**WHAT YOU SHOULD DO**
Once you have reviewed the listing below, restate it word for word.

------------

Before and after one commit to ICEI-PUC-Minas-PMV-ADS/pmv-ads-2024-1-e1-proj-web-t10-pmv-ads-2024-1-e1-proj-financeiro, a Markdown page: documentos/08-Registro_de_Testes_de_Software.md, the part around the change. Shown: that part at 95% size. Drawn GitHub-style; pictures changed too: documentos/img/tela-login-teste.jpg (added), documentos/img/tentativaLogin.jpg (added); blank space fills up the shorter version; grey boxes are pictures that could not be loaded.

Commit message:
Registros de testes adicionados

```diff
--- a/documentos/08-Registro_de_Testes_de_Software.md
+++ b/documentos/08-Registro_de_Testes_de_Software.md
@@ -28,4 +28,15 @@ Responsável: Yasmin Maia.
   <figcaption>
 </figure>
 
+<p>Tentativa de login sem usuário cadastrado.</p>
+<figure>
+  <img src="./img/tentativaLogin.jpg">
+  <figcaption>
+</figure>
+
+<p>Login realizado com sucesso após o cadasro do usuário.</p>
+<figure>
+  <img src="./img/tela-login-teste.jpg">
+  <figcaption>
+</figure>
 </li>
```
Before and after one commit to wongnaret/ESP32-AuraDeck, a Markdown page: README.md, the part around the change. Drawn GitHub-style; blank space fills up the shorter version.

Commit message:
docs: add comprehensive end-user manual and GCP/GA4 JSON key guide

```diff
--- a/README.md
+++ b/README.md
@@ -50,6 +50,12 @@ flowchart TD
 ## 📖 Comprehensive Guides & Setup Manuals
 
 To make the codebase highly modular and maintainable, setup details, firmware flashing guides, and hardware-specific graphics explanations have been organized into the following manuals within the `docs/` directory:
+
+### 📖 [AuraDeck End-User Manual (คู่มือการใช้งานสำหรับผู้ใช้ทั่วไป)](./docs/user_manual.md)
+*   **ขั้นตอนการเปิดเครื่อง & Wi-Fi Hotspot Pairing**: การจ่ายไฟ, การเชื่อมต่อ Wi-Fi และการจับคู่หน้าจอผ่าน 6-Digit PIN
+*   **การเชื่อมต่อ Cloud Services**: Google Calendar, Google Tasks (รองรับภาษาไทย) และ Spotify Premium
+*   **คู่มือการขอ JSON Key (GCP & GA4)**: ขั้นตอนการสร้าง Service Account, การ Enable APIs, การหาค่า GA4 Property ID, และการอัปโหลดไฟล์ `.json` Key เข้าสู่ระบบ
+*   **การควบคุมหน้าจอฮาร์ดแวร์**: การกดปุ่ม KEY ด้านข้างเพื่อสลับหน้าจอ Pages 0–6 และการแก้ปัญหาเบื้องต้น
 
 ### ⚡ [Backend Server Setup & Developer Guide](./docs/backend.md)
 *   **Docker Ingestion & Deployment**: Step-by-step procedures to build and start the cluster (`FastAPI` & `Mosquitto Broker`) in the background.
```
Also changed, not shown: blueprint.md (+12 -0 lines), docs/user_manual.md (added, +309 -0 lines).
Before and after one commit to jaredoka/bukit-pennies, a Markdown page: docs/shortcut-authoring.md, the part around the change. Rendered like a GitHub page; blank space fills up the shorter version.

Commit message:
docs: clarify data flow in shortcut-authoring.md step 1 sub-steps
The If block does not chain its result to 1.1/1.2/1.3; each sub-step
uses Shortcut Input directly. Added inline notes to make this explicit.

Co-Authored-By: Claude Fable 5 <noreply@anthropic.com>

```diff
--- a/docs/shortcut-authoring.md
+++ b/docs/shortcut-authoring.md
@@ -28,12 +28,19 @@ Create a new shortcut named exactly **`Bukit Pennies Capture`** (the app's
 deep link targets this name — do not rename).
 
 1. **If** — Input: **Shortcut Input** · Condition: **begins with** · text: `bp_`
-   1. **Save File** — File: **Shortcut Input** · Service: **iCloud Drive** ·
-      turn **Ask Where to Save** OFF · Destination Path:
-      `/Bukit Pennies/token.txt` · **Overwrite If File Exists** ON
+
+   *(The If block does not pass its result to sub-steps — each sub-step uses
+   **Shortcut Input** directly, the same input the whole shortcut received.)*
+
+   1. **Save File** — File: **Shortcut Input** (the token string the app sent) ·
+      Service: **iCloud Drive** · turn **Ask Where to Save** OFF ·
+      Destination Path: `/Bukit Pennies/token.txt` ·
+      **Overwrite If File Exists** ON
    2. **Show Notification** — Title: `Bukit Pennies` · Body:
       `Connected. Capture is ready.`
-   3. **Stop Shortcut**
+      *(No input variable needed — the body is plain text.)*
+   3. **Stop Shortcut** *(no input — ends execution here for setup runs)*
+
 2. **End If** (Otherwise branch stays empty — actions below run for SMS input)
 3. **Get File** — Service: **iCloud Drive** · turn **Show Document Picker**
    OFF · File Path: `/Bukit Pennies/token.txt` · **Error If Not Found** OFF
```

------------

**EXERCISE RESULT**
Before and after one commit to ICEI-PUC-Minas-PMV-ADS/pmv-ads-2024-1-e1-proj-web-t10-pmv-ads-2024-1-e1-proj-financeiro, a Markdown page: documentos/08-Registro_de_Testes_de_Software.md, the part around the change. Shown: that part at 95% size. Drawn GitHub-style; pictures changed too: documentos/img/tela-login-teste.jpg (added), documentos/img/tentativaLogin.jpg (added); blank space fills up the shorter version; grey boxes are pictures that could not be loaded.

Commit message:
Registros de testes adicionados

```diff
--- a/documentos/08-Registro_de_Testes_de_Software.md
+++ b/documentos/08-Registro_de_Testes_de_Software.md
@@ -28,4 +28,15 @@ Responsável: Yasmin Maia.
   <figcaption>
 </figure>
 
+<p>Tentativa de login sem usuário cadastrado.</p>
+<figure>
+  <img src="./img/tentativaLogin.jpg">
+  <figcaption>
+</figure>
+
+<p>Login realizado com sucesso após o cadasro do usuário.</p>
+<figure>
+  <img src="./img/tela-login-teste.jpg">
+  <figcaption>
+</figure>
 </li>
```
Before and after one commit to wongnaret/ESP32-AuraDeck, a Markdown page: README.md, the part around the change. Drawn GitHub-style; blank space fills up the shorter version.

Commit message:
docs: add comprehensive end-user manual and GCP/GA4 JSON key guide

```diff
--- a/README.md
+++ b/README.md
@@ -50,6 +50,12 @@ flowchart TD
 ## 📖 Comprehensive Guides & Setup Manuals
 
 To make the codebase highly modular and maintainable, setup details, firmware flashing guides, and hardware-specific graphics explanations have been organized into the following manuals within the `docs/` directory:
+
+### 📖 [AuraDeck End-User Manual (คู่มือการใช้งานสำหรับผู้ใช้ทั่วไป)](./docs/user_manual.md)
+*   **ขั้นตอนการเปิดเครื่อง & Wi-Fi Hotspot Pairing**: การจ่ายไฟ, การเชื่อมต่อ Wi-Fi และการจับคู่หน้าจอผ่าน 6-Digit PIN
+*   **การเชื่อมต่อ Cloud Services**: Google Calendar, Google Tasks (รองรับภาษาไทย) และ Spotify Premium
+*   **คู่มือการขอ JSON Key (GCP & GA4)**: ขั้นตอนการสร้าง Service Account, การ Enable APIs, การหาค่า GA4 Property ID, และการอัปโหลดไฟล์ `.json` Key เข้าสู่ระบบ
+*   **การควบคุมหน้าจอฮาร์ดแวร์**: การกดปุ่ม KEY ด้านข้างเพื่อสลับหน้าจอ Pages 0–6 และการแก้ปัญหาเบื้องต้น
 
 ### ⚡ [Backend Server Setup & Developer Guide](./docs/backend.md)
 *   **Docker Ingestion & Deployment**: Step-by-step procedures to build and start the cluster (`FastAPI` & `Mosquitto Broker`) in the background.
```
Also changed, not shown: blueprint.md (+12 -0 lines), docs/user_manual.md (added, +309 -0 lines).
Before and after one commit to jaredoka/bukit-pennies, a Markdown page: docs/shortcut-authoring.md, the part around the change. Rendered like a GitHub page; blank space fills up the shorter version.

Commit message:
docs: clarify data flow in shortcut-authoring.md step 1 sub-steps
The If block does not chain its result to 1.1/1.2/1.3; each sub-step
uses Shortcut Input directly. Added inline notes to make this explicit.

Co-Authored-By: Claude Fable 5 <noreply@anthropic.com>

```diff
--- a/docs/shortcut-authoring.md
+++ b/docs/shortcut-authoring.md
@@ -28,12 +28,19 @@ Create a new shortcut named exactly **`Bukit Pennies Capture`** (the app's
 deep link targets this name — do not rename).
 
 1. **If** — Input: **Shortcut Input** · Condition: **begins with** · text: `bp_`
-   1. **Save File** — File: **Shortcut Input** · Service: **iCloud Drive** ·
-      turn **Ask Where to Save** OFF · Destination Path:
-      `/Bukit Pennies/token.txt` · **Overwrite If File Exists** ON
+
+   *(The If block does not pass its result to sub-steps — each sub-step uses
+   **Shortcut Input** directly, the same input the whole shortcut received.)*
+
+   1. **Save File** — File: **Shortcut Input** (the token string the app sent) ·
+      Service: **iCloud Drive** · turn **Ask Where to Save** OFF ·
+      Destination Path: `/Bukit Pennies/token.txt` ·
+      **Overwrite If File Exists** ON
    2. **Show Notification** — Title: `Bukit Pennies` · Body:
       `Connected. Capture is ready.`
-   3. **Stop Shortcut**
+      *(No input variable needed — the body is plain text.)*
+   3. **Stop Shortcut** *(no input — ends execution here for setup runs)*
+
 2. **End If** (Otherwise branch stays empty — actions below run for SMS input)
 3. **Get File** — Service: **iCloud Drive** · turn **Show Document Picker**
    OFF · File Path: `/Bukit Pennies/token.txt` · **Error If Not Found** OFF
```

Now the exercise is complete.